**Task description:**
Please filter the data down to the lines that include the word "stylesheet" and copy them.

**Before-and-after page screenshots:**
= = =

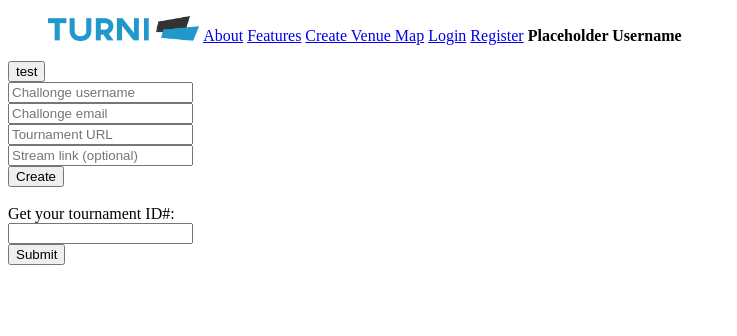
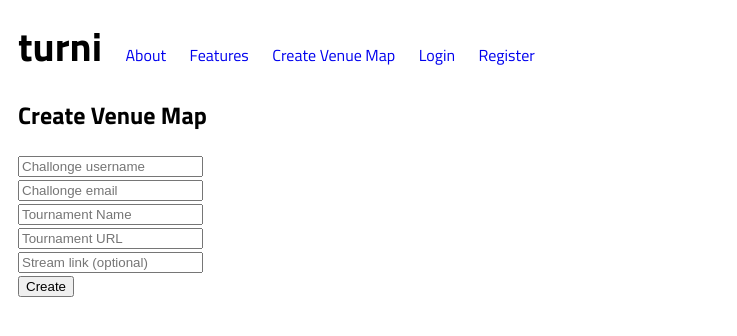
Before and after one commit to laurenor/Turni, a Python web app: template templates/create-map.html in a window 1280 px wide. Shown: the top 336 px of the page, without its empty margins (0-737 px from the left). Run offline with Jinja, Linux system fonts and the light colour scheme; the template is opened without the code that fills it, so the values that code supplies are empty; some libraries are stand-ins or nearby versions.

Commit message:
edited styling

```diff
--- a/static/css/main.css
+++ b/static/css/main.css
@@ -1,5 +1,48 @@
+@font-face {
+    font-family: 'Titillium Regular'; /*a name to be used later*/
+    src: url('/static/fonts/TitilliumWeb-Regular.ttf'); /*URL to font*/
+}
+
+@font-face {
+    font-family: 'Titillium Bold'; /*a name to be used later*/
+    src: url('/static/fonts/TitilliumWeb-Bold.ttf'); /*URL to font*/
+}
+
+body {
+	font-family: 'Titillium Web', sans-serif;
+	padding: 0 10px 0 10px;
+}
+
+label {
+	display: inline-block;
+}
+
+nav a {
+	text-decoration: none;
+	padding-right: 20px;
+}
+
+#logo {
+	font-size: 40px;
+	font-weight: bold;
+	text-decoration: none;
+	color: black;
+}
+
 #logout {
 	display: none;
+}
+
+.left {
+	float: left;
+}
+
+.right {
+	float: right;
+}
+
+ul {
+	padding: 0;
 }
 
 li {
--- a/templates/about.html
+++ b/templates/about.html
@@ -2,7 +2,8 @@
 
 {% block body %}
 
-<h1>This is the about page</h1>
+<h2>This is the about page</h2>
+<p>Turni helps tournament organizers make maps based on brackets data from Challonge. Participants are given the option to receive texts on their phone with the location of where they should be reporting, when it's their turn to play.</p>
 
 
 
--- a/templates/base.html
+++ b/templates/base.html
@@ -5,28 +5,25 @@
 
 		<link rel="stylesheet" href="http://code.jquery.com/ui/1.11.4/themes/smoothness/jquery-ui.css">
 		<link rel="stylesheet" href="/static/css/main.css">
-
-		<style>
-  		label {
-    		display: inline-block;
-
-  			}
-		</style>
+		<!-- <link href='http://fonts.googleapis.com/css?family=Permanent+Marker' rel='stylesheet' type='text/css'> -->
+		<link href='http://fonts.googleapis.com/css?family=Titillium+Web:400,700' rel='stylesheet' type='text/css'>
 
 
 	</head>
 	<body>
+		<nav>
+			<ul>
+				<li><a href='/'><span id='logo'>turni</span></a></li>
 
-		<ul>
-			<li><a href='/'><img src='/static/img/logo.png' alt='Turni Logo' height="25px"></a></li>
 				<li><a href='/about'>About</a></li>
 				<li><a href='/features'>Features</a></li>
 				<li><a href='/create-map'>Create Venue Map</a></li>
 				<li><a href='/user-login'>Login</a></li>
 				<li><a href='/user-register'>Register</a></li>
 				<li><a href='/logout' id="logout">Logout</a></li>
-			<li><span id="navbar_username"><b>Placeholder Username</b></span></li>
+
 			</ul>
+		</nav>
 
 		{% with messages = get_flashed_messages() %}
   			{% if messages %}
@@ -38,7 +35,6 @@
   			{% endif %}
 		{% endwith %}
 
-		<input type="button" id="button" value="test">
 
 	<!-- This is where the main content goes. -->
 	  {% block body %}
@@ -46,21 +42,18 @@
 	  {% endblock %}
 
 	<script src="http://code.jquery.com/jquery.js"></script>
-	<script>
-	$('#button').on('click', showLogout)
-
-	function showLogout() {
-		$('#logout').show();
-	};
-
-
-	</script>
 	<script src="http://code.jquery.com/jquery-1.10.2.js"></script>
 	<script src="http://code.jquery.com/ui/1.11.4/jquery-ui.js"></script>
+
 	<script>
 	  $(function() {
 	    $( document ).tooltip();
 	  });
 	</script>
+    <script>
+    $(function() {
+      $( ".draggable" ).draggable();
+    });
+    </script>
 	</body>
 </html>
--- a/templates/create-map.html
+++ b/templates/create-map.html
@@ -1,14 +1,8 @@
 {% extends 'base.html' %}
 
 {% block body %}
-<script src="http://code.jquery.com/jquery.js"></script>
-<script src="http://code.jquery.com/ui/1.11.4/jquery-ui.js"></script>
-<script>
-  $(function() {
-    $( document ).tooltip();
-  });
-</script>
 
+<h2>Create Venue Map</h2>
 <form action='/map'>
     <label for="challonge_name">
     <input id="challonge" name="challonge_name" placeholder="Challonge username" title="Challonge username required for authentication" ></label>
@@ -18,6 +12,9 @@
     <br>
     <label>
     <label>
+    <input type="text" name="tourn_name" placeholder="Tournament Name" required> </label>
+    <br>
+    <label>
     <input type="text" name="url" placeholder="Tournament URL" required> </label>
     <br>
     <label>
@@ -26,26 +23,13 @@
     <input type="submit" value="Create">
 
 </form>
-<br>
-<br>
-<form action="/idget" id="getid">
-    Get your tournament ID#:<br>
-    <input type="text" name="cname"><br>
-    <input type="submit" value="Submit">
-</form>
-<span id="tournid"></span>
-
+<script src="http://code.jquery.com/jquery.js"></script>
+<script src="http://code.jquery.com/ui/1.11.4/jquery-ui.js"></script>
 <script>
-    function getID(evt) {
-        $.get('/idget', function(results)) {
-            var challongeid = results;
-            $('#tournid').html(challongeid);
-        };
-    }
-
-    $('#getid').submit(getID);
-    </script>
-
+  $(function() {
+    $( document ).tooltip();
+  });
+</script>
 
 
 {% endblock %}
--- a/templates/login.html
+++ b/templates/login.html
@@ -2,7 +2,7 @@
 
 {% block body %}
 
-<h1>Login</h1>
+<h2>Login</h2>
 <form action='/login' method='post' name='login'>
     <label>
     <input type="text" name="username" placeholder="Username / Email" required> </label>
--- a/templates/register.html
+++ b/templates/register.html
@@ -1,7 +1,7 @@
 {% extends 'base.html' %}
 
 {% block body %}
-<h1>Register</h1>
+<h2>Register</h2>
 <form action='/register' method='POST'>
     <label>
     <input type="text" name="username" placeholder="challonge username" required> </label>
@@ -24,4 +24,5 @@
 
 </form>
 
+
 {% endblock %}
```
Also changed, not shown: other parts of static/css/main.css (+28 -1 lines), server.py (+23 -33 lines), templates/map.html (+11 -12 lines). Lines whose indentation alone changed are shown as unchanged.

= = =

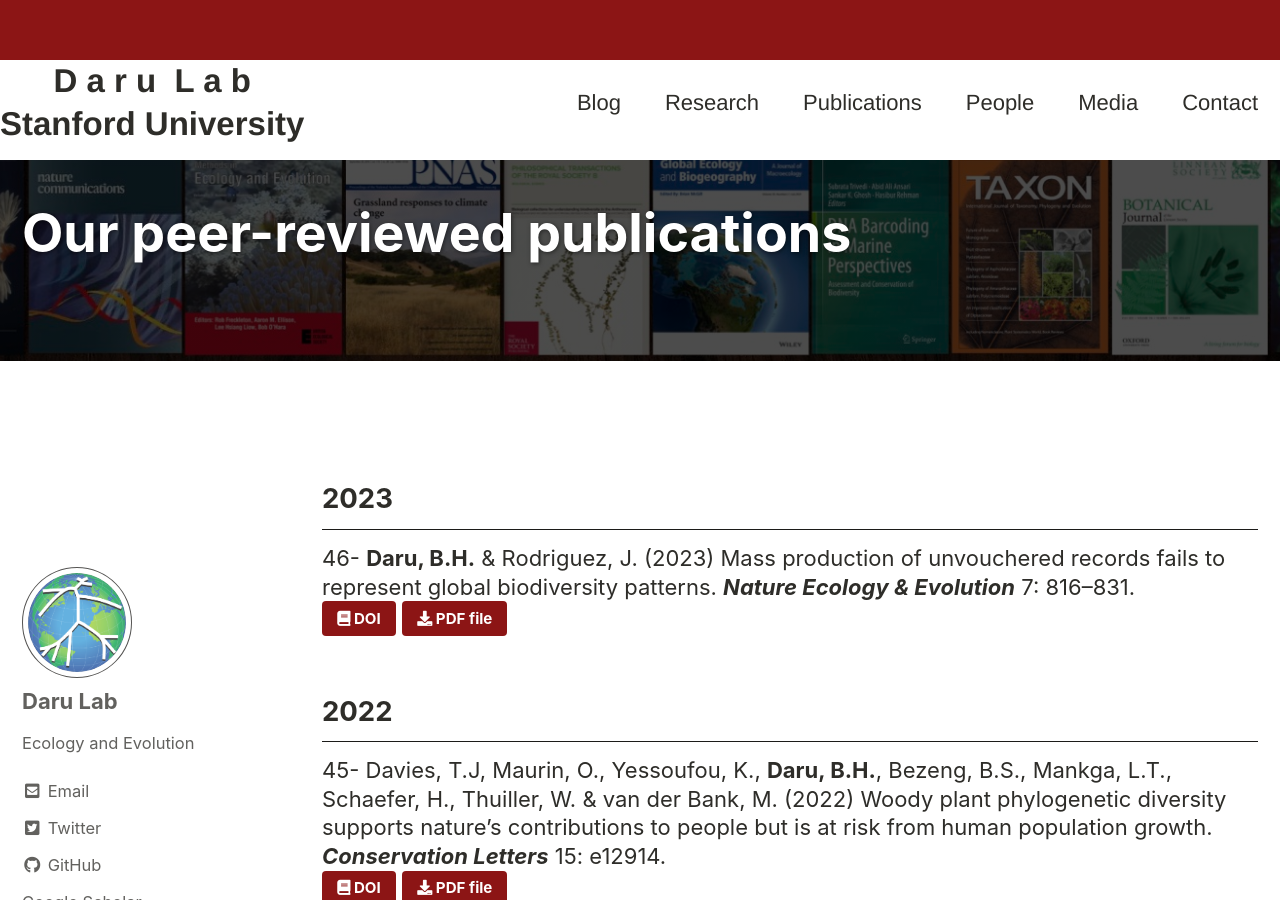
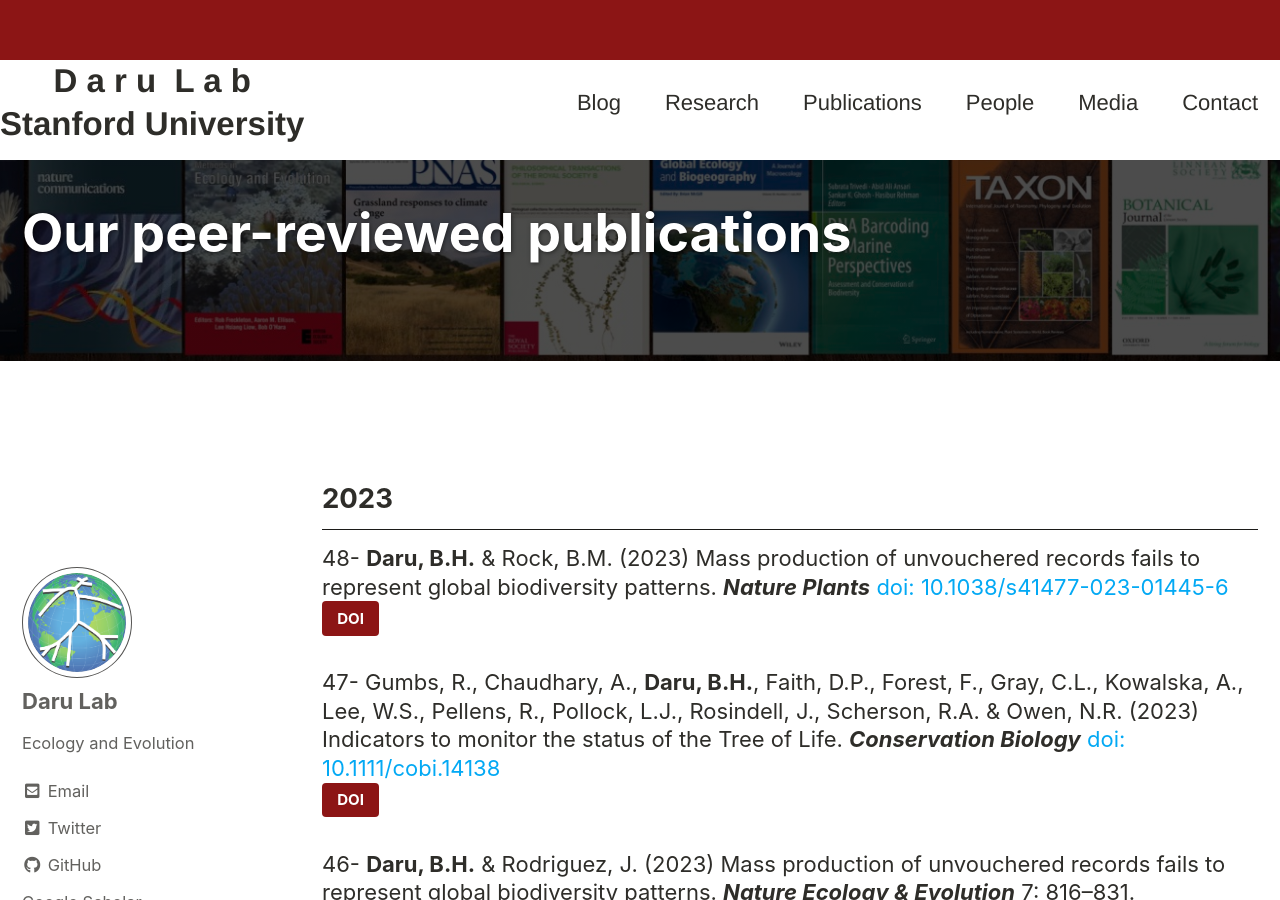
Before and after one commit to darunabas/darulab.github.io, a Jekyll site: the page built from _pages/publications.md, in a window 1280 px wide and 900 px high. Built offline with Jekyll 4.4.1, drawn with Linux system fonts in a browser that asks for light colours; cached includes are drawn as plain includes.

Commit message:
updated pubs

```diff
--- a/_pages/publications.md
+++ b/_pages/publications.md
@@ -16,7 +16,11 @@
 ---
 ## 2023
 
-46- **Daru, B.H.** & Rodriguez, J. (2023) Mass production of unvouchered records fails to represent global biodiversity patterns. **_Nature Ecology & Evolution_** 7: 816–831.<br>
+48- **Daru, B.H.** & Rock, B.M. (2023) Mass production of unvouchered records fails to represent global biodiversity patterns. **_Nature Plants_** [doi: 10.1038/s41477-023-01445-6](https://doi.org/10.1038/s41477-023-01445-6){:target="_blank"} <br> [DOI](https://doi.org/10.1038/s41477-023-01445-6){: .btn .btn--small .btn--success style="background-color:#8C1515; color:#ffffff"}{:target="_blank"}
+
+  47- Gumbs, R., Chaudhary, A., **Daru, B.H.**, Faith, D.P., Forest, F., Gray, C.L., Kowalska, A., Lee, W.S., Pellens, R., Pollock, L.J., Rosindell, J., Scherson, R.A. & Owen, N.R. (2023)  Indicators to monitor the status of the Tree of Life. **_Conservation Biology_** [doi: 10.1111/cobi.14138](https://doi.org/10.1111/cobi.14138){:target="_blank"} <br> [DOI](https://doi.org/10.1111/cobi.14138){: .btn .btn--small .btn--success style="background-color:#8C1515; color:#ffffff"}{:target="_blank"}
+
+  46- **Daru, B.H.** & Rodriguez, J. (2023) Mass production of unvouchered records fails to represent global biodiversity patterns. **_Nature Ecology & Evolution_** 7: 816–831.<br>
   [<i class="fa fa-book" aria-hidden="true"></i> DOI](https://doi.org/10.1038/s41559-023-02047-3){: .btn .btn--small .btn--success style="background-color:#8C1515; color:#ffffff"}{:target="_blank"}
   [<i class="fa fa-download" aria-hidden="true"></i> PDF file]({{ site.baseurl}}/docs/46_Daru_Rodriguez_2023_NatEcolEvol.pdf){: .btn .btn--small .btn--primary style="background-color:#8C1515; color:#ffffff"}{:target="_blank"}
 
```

= = =

**Task response:**
 		<link rel="stylesheet" href="http://code.jquery.com/ui/1.11.4/themes/smoothness/jquery-ui.css">
 		<link rel="stylesheet" href="/static/css/main.css">
+		<!-- <link href='http://fonts.googleapis.com/css?family=Permanent+Marker' rel='stylesheet' type='text/css'> -->
+		<link href='http://fonts.googleapis.com/css?family=Titillium+Web:400,700' rel='stylesheet' type='text/css'>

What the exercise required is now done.